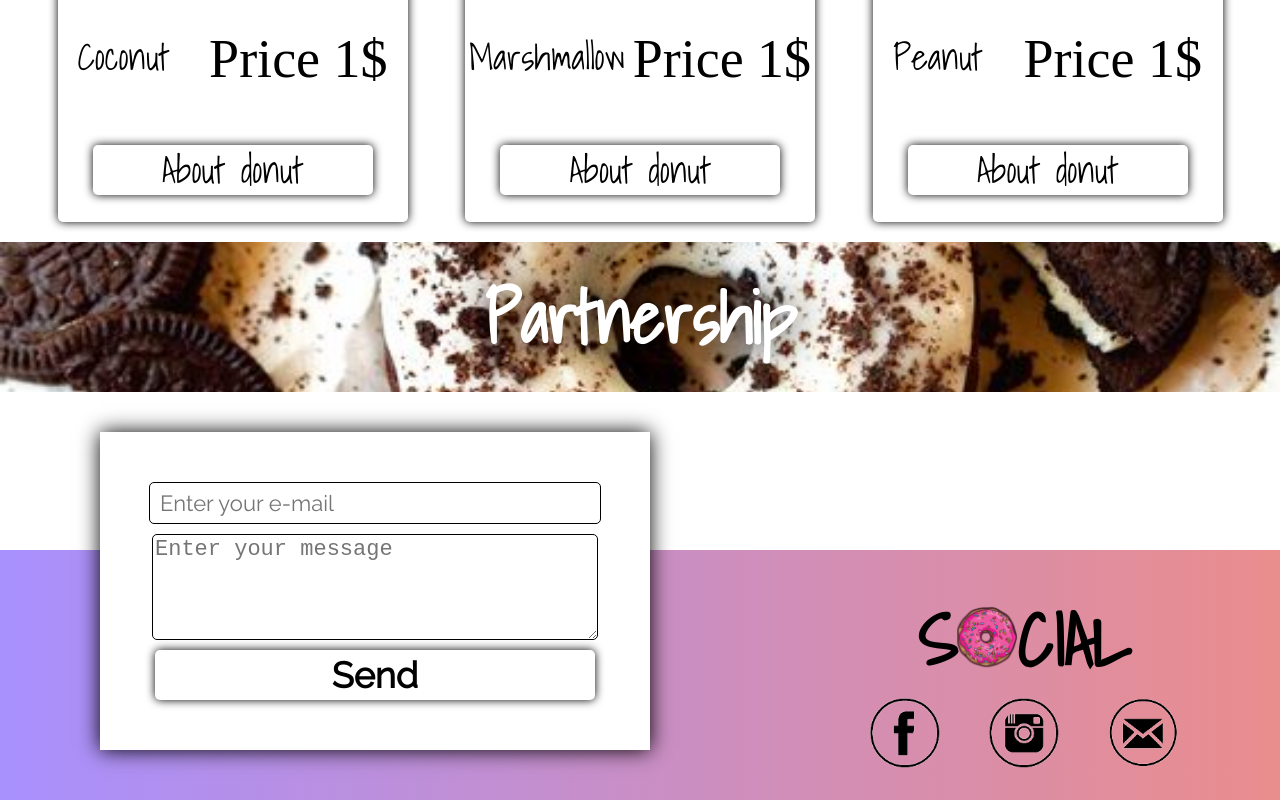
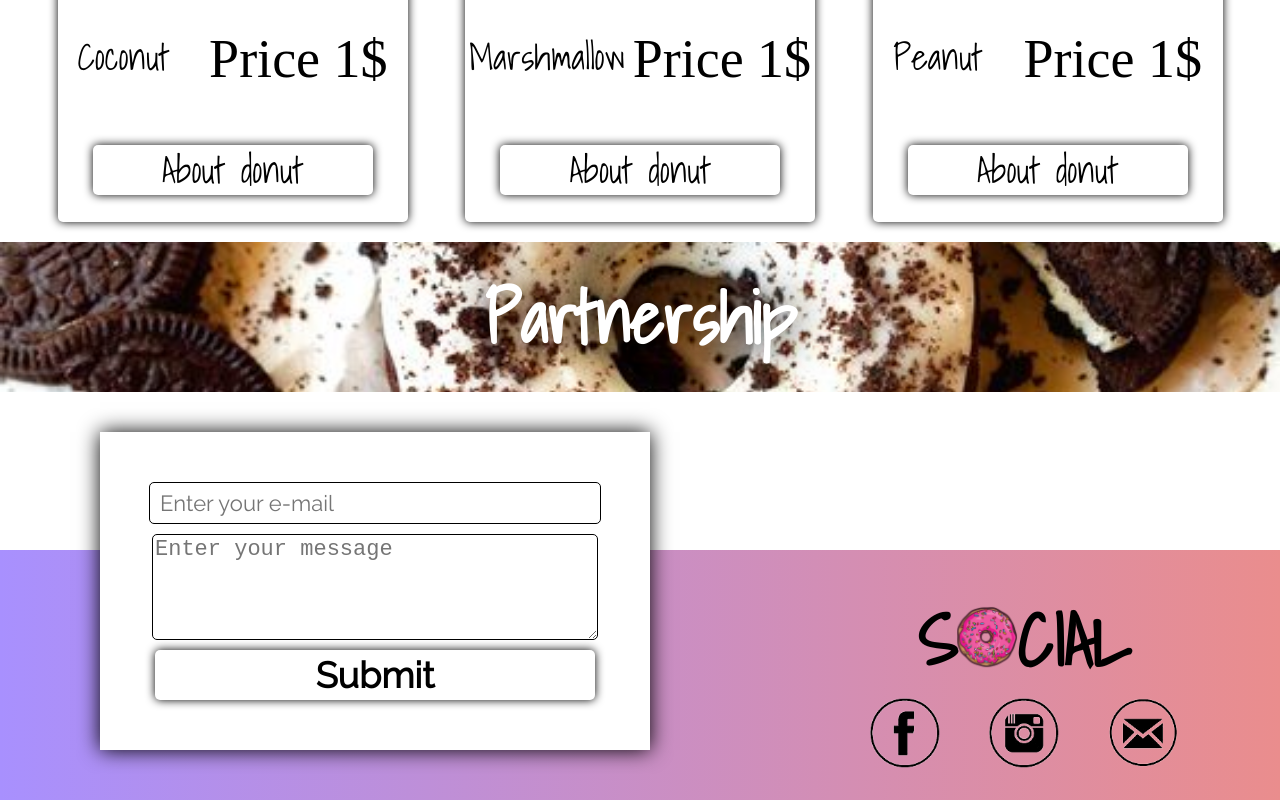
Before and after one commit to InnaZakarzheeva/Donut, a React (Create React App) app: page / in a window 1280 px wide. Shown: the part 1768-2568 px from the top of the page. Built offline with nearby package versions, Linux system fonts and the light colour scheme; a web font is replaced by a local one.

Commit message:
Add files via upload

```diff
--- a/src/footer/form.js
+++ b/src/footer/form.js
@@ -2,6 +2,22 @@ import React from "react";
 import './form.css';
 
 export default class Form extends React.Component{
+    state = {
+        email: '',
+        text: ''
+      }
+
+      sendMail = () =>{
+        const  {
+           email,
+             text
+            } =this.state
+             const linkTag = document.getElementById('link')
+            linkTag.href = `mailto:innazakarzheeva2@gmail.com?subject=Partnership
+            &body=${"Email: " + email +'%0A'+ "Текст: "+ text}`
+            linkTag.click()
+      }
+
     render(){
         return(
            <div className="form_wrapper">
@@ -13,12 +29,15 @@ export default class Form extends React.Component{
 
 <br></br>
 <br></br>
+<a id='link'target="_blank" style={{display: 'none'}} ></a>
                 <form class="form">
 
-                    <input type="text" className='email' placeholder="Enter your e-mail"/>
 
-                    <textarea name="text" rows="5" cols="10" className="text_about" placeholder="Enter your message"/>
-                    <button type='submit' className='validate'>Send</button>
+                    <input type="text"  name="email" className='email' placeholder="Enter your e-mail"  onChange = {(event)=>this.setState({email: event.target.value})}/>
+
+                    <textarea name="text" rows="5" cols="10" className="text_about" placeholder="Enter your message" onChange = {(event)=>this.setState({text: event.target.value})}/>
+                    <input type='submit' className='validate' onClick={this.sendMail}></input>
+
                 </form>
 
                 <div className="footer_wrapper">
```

● ● ● ● ●

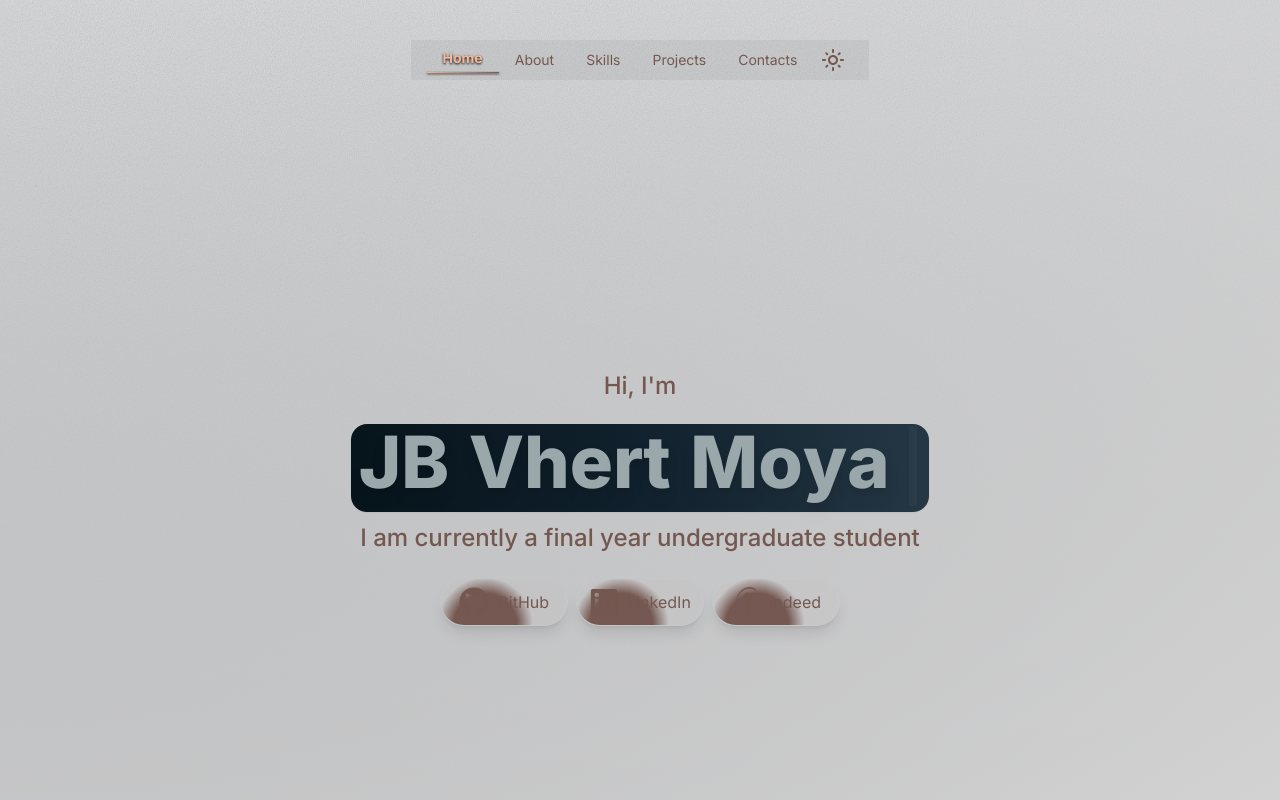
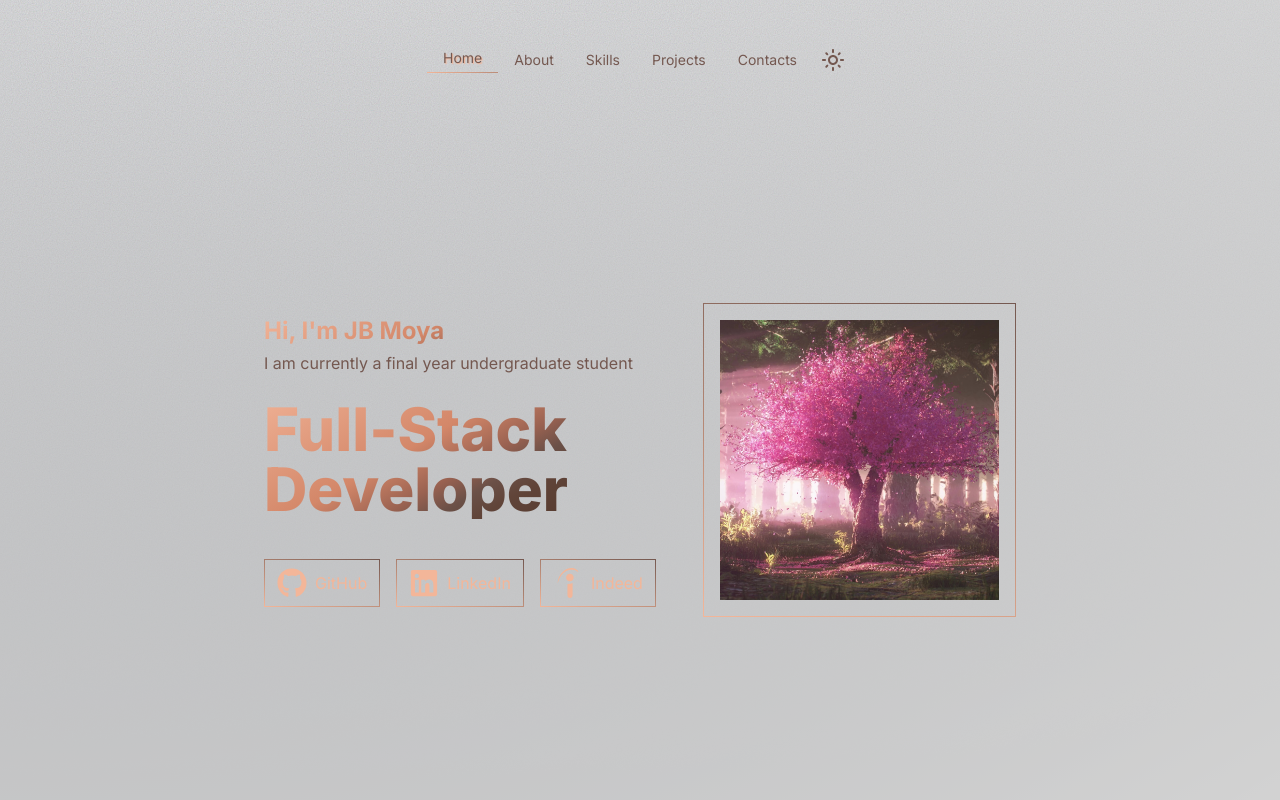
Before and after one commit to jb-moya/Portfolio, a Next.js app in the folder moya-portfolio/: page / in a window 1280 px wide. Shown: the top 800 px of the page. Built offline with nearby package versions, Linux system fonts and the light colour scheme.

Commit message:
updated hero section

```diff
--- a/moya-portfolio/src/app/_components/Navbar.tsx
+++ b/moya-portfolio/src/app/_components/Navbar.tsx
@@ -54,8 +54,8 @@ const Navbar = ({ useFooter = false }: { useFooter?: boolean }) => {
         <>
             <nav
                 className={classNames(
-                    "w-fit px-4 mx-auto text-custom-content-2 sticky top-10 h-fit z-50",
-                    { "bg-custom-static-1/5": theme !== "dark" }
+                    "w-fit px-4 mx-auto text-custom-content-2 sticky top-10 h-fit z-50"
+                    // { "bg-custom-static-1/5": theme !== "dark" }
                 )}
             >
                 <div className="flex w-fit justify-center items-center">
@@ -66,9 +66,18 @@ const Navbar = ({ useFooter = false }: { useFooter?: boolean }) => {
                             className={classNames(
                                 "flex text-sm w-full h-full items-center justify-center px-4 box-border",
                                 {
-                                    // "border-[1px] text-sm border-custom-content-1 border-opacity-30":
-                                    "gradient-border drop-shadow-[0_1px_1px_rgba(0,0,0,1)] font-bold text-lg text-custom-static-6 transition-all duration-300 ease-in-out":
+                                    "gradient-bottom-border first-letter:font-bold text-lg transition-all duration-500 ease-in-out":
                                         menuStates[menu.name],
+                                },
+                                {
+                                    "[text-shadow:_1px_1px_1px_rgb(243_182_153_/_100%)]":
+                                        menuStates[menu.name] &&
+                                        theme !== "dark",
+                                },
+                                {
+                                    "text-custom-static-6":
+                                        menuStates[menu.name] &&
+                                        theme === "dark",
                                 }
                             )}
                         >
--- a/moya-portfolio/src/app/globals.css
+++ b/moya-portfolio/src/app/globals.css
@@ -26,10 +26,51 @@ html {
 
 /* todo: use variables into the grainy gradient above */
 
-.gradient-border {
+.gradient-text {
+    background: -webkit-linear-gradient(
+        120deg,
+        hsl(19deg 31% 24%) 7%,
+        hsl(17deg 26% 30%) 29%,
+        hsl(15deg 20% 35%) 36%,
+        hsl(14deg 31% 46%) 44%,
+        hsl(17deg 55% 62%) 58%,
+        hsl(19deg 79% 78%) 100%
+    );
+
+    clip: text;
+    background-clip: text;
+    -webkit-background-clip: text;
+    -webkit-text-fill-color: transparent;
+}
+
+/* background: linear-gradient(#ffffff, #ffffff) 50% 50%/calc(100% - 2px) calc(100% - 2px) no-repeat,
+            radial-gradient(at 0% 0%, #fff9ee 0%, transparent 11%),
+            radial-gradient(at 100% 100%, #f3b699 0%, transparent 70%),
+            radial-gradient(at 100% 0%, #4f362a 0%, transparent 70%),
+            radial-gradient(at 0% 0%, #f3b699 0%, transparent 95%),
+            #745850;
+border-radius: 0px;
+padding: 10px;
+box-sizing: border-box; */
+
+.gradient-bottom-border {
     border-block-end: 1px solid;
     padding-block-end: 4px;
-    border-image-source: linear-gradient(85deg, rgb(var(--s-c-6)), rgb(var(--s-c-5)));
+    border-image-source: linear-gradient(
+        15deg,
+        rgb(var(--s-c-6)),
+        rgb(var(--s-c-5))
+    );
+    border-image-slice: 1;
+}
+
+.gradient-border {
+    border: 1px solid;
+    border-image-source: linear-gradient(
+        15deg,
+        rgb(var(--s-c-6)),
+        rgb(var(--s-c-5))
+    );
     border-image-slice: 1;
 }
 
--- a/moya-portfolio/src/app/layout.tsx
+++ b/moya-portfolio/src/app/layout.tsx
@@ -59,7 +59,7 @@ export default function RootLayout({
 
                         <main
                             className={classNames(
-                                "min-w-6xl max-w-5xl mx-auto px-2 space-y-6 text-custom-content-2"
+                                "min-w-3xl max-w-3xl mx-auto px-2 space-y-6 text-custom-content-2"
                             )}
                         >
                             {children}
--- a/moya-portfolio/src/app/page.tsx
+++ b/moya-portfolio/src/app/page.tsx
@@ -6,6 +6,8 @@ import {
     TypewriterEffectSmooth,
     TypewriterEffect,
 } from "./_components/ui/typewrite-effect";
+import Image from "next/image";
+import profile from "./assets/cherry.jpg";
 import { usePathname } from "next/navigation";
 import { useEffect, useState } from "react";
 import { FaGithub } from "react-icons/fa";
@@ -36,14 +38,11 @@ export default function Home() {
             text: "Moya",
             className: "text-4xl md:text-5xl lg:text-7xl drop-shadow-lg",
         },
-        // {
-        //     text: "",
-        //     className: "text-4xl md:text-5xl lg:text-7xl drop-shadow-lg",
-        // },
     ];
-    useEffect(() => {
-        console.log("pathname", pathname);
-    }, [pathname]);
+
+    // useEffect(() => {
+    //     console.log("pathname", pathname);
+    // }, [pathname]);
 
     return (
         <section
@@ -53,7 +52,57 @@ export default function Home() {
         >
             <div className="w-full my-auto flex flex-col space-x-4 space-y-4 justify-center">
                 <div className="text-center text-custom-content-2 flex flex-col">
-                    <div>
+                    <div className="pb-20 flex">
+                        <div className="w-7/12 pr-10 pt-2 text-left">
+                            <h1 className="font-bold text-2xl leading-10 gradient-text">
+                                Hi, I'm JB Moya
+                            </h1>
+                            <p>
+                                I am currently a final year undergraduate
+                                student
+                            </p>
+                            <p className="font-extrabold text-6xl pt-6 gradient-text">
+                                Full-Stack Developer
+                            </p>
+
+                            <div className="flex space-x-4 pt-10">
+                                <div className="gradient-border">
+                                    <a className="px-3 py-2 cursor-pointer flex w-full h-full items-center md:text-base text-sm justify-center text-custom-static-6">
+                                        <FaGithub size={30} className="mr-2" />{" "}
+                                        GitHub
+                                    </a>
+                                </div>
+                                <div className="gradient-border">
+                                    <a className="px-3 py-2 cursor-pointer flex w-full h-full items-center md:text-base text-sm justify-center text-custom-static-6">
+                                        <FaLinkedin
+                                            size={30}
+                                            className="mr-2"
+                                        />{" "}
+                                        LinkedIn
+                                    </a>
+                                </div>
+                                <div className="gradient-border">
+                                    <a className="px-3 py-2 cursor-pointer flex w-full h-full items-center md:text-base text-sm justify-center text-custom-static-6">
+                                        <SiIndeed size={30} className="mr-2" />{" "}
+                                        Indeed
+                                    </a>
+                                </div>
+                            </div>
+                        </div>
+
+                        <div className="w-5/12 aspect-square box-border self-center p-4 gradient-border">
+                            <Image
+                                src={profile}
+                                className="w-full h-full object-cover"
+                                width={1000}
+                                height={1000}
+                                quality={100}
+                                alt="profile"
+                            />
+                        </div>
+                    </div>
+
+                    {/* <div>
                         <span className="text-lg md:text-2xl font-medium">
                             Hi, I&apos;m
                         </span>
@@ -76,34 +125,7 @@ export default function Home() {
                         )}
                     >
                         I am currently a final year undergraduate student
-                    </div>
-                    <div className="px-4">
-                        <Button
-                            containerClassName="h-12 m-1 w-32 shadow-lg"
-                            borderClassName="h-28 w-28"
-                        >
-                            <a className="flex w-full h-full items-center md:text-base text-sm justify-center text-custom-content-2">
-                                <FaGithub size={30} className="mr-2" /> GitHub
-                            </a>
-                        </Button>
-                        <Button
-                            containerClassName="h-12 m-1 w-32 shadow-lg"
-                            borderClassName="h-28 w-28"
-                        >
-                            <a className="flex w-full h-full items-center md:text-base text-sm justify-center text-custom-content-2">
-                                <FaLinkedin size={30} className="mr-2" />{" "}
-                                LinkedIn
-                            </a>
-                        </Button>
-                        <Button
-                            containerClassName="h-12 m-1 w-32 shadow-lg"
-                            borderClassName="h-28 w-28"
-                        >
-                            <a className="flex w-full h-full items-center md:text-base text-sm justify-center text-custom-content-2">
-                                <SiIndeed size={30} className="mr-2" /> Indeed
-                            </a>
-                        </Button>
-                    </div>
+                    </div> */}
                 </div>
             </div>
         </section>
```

● ● ● ● ●

What the task asks>
Extract every line above that contains the word "auto".

Result of this exercise>
-                    "w-fit px-4 mx-auto text-custom-content-2 sticky top-10 h-fit z-50",
+                    "w-fit px-4 mx-auto text-custom-content-2 sticky top-10 h-fit z-50"
-                                "min-w-6xl max-w-5xl mx-auto px-2 space-y-6 text-custom-content-2"
+                                "min-w-3xl max-w-3xl mx-auto px-2 space-y-6 text-custom-content-2"
             <div className="w-full my-auto flex flex-col space-x-4 space-y-4 justify-center">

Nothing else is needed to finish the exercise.